— What you will do —
Your answer must be an exact copy of the data below.

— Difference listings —
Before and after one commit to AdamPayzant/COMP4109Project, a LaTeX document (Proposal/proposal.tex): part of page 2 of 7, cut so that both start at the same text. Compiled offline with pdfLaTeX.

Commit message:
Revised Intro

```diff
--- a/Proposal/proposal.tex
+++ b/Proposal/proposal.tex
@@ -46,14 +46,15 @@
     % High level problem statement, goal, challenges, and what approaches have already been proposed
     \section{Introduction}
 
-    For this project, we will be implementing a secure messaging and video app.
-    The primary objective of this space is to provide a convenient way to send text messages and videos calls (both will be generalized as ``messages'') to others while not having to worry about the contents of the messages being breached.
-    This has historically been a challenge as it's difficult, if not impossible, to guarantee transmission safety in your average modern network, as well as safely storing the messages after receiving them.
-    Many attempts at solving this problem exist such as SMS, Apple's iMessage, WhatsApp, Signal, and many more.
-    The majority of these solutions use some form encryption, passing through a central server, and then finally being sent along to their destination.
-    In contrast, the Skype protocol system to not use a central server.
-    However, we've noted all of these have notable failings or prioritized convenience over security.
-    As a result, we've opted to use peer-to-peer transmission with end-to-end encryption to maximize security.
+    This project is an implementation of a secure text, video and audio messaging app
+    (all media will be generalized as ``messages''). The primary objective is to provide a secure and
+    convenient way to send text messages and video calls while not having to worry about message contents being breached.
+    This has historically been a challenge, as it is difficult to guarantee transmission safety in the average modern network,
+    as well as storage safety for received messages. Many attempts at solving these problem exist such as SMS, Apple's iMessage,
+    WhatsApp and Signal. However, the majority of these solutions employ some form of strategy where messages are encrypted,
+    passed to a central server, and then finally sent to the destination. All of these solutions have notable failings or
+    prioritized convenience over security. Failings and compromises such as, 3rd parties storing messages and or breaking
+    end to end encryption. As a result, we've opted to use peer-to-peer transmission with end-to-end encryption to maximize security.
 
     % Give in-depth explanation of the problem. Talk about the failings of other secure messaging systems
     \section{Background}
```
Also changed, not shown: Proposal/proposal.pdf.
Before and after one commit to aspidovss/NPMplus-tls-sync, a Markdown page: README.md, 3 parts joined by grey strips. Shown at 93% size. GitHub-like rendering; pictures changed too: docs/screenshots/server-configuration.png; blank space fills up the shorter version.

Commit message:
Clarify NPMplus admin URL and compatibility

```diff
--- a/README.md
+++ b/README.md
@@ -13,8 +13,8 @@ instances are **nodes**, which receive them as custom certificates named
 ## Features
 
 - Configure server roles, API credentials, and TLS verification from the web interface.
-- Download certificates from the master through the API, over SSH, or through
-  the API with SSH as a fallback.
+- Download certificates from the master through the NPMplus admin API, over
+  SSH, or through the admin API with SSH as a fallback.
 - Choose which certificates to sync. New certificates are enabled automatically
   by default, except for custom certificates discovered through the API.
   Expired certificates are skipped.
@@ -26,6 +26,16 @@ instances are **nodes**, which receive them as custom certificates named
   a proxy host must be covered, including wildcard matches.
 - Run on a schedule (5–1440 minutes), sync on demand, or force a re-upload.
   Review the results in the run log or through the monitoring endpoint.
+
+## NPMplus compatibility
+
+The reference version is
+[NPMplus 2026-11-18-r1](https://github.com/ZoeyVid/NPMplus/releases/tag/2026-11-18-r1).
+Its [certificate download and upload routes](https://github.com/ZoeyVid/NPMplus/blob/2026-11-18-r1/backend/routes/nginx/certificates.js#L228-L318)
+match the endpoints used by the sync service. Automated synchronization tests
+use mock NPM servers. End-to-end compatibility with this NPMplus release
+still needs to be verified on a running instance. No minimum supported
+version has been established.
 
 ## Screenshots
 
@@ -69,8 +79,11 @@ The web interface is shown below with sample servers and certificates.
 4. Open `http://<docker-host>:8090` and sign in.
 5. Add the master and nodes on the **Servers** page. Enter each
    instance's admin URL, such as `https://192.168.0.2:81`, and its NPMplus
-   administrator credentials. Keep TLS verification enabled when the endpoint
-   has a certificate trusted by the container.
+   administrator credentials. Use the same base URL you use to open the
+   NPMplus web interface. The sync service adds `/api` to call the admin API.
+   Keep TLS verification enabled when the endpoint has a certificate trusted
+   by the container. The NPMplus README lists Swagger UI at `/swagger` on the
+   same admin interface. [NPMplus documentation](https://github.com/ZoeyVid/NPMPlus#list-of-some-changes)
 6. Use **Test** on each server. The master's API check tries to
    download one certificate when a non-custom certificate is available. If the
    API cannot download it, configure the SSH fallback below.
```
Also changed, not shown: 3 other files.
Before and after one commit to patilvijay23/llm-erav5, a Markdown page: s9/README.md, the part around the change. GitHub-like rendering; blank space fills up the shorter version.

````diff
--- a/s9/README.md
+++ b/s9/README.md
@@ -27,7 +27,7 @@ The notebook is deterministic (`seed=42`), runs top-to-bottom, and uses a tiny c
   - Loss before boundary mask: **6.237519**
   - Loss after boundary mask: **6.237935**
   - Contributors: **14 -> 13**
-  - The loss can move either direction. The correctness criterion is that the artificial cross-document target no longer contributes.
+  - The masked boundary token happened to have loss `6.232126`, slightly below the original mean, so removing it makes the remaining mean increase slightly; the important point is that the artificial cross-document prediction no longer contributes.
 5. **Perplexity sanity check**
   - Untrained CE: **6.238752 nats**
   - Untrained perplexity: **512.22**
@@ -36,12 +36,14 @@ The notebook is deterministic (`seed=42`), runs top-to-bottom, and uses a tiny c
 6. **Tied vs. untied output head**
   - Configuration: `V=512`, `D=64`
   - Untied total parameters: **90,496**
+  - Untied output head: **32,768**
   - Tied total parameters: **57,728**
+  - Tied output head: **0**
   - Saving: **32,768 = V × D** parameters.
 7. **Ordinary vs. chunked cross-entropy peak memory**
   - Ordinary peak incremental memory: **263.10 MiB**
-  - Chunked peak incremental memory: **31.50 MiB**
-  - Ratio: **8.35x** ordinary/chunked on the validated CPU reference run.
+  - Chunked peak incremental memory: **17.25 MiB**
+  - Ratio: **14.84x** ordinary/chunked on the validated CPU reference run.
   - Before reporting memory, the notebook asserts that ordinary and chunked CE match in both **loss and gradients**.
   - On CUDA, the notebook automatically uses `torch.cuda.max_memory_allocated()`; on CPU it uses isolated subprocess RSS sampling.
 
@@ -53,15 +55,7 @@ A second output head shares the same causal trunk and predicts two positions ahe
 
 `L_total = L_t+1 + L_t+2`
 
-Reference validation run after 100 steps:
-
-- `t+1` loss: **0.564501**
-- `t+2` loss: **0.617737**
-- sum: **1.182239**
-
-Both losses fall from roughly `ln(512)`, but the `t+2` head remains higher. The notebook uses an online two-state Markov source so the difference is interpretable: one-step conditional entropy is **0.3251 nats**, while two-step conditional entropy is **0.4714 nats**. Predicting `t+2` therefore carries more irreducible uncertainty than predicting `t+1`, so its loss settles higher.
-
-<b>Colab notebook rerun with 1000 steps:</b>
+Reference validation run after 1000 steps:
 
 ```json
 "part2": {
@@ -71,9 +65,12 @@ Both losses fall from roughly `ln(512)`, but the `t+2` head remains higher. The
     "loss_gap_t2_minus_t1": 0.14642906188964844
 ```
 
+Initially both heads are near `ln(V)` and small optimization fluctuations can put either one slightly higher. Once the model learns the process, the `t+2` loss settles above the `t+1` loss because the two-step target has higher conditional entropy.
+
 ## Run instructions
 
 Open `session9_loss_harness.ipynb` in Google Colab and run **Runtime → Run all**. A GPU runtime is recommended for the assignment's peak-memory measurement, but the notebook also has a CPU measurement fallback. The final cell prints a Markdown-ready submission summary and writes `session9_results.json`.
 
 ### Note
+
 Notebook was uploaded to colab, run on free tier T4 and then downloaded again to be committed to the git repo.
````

— Output for this exercise —
Before and after one commit to AdamPayzant/COMP4109Project, a LaTeX document (Proposal/proposal.tex): part of page 2 of 7, cut so that both start at the same text. Compiled offline with pdfLaTeX.

Commit message:
Revised Intro

```diff
--- a/Proposal/proposal.tex
+++ b/Proposal/proposal.tex
@@ -46,14 +46,15 @@
     % High level problem statement, goal, challenges, and what approaches have already been proposed
     \section{Introduction}
 
-    For this project, we will be implementing a secure messaging and video app.
-    The primary objective of this space is to provide a convenient way to send text messages and videos calls (both will be generalized as ``messages'') to others while not having to worry about the contents of the messages being breached.
-    This has historically been a challenge as it's difficult, if not impossible, to guarantee transmission safety in your average modern network, as well as safely storing the messages after receiving them.
-    Many attempts at solving this problem exist such as SMS, Apple's iMessage, WhatsApp, Signal, and many more.
-    The majority of these solutions use some form encryption, passing through a central server, and then finally being sent along to their destination.
-    In contrast, the Skype protocol system to not use a central server.
-    However, we've noted all of these have notable failings or prioritized convenience over security.
-    As a result, we've opted to use peer-to-peer transmission with end-to-end encryption to maximize security.
+    This project is an implementation of a secure text, video and audio messaging app
+    (all media will be generalized as ``messages''). The primary objective is to provide a secure and
+    convenient way to send text messages and video calls while not having to worry about message contents being breached.
+    This has historically been a challenge, as it is difficult to guarantee transmission safety in the average modern network,
+    as well as storage safety for received messages. Many attempts at solving these problem exist such as SMS, Apple's iMessage,
+    WhatsApp and Signal. However, the majority of these solutions employ some form of strategy where messages are encrypted,
+    passed to a central server, and then finally sent to the destination. All of these solutions have notable failings or
+    prioritized convenience over security. Failings and compromises such as, 3rd parties storing messages and or breaking
+    end to end encryption. As a result, we've opted to use peer-to-peer transmission with end-to-end encryption to maximize security.
 
     % Give in-depth explanation of the problem. Talk about the failings of other secure messaging systems
     \section{Background}
```
Also changed, not shown: Proposal/proposal.pdf.
Before and after one commit to aspidovss/NPMplus-tls-sync, a Markdown page: README.md, 3 parts joined by grey strips. Shown at 93% size. GitHub-like rendering; pictures changed too: docs/screenshots/server-configuration.png; blank space fills up the shorter version.

Commit message:
Clarify NPMplus admin URL and compatibility

```diff
--- a/README.md
+++ b/README.md
@@ -13,8 +13,8 @@ instances are **nodes**, which receive them as custom certificates named
 ## Features
 
 - Configure server roles, API credentials, and TLS verification from the web interface.
-- Download certificates from the master through the API, over SSH, or through
-  the API with SSH as a fallback.
+- Download certificates from the master through the NPMplus admin API, over
+  SSH, or through the admin API with SSH as a fallback.
 - Choose which certificates to sync. New certificates are enabled automatically
   by default, except for custom certificates discovered through the API.
   Expired certificates are skipped.
@@ -26,6 +26,16 @@ instances are **nodes**, which receive them as custom certificates named
   a proxy host must be covered, including wildcard matches.
 - Run on a schedule (5–1440 minutes), sync on demand, or force a re-upload.
   Review the results in the run log or through the monitoring endpoint.
+
+## NPMplus compatibility
+
+The reference version is
+[NPMplus 2026-11-18-r1](https://github.com/ZoeyVid/NPMplus/releases/tag/2026-11-18-r1).
+Its [certificate download and upload routes](https://github.com/ZoeyVid/NPMplus/blob/2026-11-18-r1/backend/routes/nginx/certificates.js#L228-L318)
+match the endpoints used by the sync service. Automated synchronization tests
+use mock NPM servers. End-to-end compatibility with this NPMplus release
+still needs to be verified on a running instance. No minimum supported
+version has been established.
 
 ## Screenshots
 
@@ -69,8 +79,11 @@ The web interface is shown below with sample servers and certificates.
 4. Open `http://<docker-host>:8090` and sign in.
 5. Add the master and nodes on the **Servers** page. Enter each
    instance's admin URL, such as `https://192.168.0.2:81`, and its NPMplus
-   administrator credentials. Keep TLS verification enabled when the endpoint
-   has a certificate trusted by the container.
+   administrator credentials. Use the same base URL you use to open the
+   NPMplus web interface. The sync service adds `/api` to call the admin API.
+   Keep TLS verification enabled when the endpoint has a certificate trusted
+   by the container. The NPMplus README lists Swagger UI at `/swagger` on the
+   same admin interface. [NPMplus documentation](https://github.com/ZoeyVid/NPMPlus#list-of-some-changes)
 6. Use **Test** on each server. The master's API check tries to
    download one certificate when a non-custom certificate is available. If the
    API cannot download it, configure the SSH fallback below.
```
Also changed, not shown: 3 other files.
Before and after one commit to patilvijay23/llm-erav5, a Markdown page: s9/README.md, the part around the change. GitHub-like rendering; blank space fills up the shorter version.

````diff
--- a/s9/README.md
+++ b/s9/README.md
@@ -27,7 +27,7 @@ The notebook is deterministic (`seed=42`), runs top-to-bottom, and uses a tiny c
   - Loss before boundary mask: **6.237519**
   - Loss after boundary mask: **6.237935**
   - Contributors: **14 -> 13**
-  - The loss can move either direction. The correctness criterion is that the artificial cross-document target no longer contributes.
+  - The masked boundary token happened to have loss `6.232126`, slightly below the original mean, so removing it makes the remaining mean increase slightly; the important point is that the artificial cross-document prediction no longer contributes.
 5. **Perplexity sanity check**
   - Untrained CE: **6.238752 nats**
   - Untrained perplexity: **512.22**
@@ -36,12 +36,14 @@ The notebook is deterministic (`seed=42`), runs top-to-bottom, and uses a tiny c
 6. **Tied vs. untied output head**
   - Configuration: `V=512`, `D=64`
   - Untied total parameters: **90,496**
+  - Untied output head: **32,768**
   - Tied total parameters: **57,728**
+  - Tied output head: **0**
   - Saving: **32,768 = V × D** parameters.
 7. **Ordinary vs. chunked cross-entropy peak memory**
   - Ordinary peak incremental memory: **263.10 MiB**
-  - Chunked peak incremental memory: **31.50 MiB**
-  - Ratio: **8.35x** ordinary/chunked on the validated CPU reference run.
+  - Chunked peak incremental memory: **17.25 MiB**
+  - Ratio: **14.84x** ordinary/chunked on the validated CPU reference run.
   - Before reporting memory, the notebook asserts that ordinary and chunked CE match in both **loss and gradients**.
   - On CUDA, the notebook automatically uses `torch.cuda.max_memory_allocated()`; on CPU it uses isolated subprocess RSS sampling.
 
@@ -53,15 +55,7 @@ A second output head shares the same causal trunk and predicts two positions ahe
 
 `L_total = L_t+1 + L_t+2`
 
-Reference validation run after 100 steps:
-
-- `t+1` loss: **0.564501**
-- `t+2` loss: **0.617737**
-- sum: **1.182239**
-
-Both losses fall from roughly `ln(512)`, but the `t+2` head remains higher. The notebook uses an online two-state Markov source so the difference is interpretable: one-step conditional entropy is **0.3251 nats**, while two-step conditional entropy is **0.4714 nats**. Predicting `t+2` therefore carries more irreducible uncertainty than predicting `t+1`, so its loss settles higher.
-
-<b>Colab notebook rerun with 1000 steps:</b>
+Reference validation run after 1000 steps:
 
 ```json
 "part2": {
@@ -71,9 +65,12 @@ Both losses fall from roughly `ln(512)`, but the `t+2` head remains higher. The
     "loss_gap_t2_minus_t1": 0.14642906188964844
 ```
 
+Initially both heads are near `ln(V)` and small optimization fluctuations can put either one slightly higher. Once the model learns the process, the `t+2` loss settles above the `t+1` loss because the two-step target has higher conditional entropy.
+
 ## Run instructions
 
 Open `session9_loss_harness.ipynb` in Google Colab and run **Runtime → Run all**. A GPU runtime is recommended for the assignment's peak-memory measurement, but the notebook also has a CPU measurement fallback. The final cell prints a Markdown-ready submission summary and writes `session9_results.json`.
 
 ### Note
+
 Notebook was uploaded to colab, run on free tier T4 and then downloaded again to be committed to the git repo.
````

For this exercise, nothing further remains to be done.